WHAT IS BEING ASKED:
Check which lines of the entries that follow hold "height", then give the number of those lines and nothing more.

Data excerpts
━━━━━━━━━━━━━━━━

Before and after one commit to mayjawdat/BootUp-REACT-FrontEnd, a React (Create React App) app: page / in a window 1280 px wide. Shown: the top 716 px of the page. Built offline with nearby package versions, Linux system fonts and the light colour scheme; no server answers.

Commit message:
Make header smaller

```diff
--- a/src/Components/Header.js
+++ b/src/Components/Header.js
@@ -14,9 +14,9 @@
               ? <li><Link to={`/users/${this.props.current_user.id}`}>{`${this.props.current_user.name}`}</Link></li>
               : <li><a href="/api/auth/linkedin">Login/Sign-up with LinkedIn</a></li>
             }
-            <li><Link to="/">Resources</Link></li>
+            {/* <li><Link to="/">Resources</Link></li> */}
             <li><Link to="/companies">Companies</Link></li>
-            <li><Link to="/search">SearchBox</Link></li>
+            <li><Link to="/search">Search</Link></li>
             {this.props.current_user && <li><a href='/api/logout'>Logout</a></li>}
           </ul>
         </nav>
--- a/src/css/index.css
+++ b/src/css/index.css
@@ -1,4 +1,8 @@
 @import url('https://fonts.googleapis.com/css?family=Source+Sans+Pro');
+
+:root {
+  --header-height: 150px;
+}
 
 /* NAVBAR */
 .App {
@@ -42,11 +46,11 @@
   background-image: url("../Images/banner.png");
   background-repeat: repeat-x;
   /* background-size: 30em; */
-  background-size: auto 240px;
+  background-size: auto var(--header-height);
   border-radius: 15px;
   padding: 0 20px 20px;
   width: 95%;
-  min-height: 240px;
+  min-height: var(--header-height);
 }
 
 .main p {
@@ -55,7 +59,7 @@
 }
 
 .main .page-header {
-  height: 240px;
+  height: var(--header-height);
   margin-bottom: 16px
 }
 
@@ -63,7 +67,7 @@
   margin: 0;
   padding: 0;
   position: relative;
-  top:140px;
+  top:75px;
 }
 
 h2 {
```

━━━━━━━━━━━━━━━━

EXERCISE OUTPUT:
6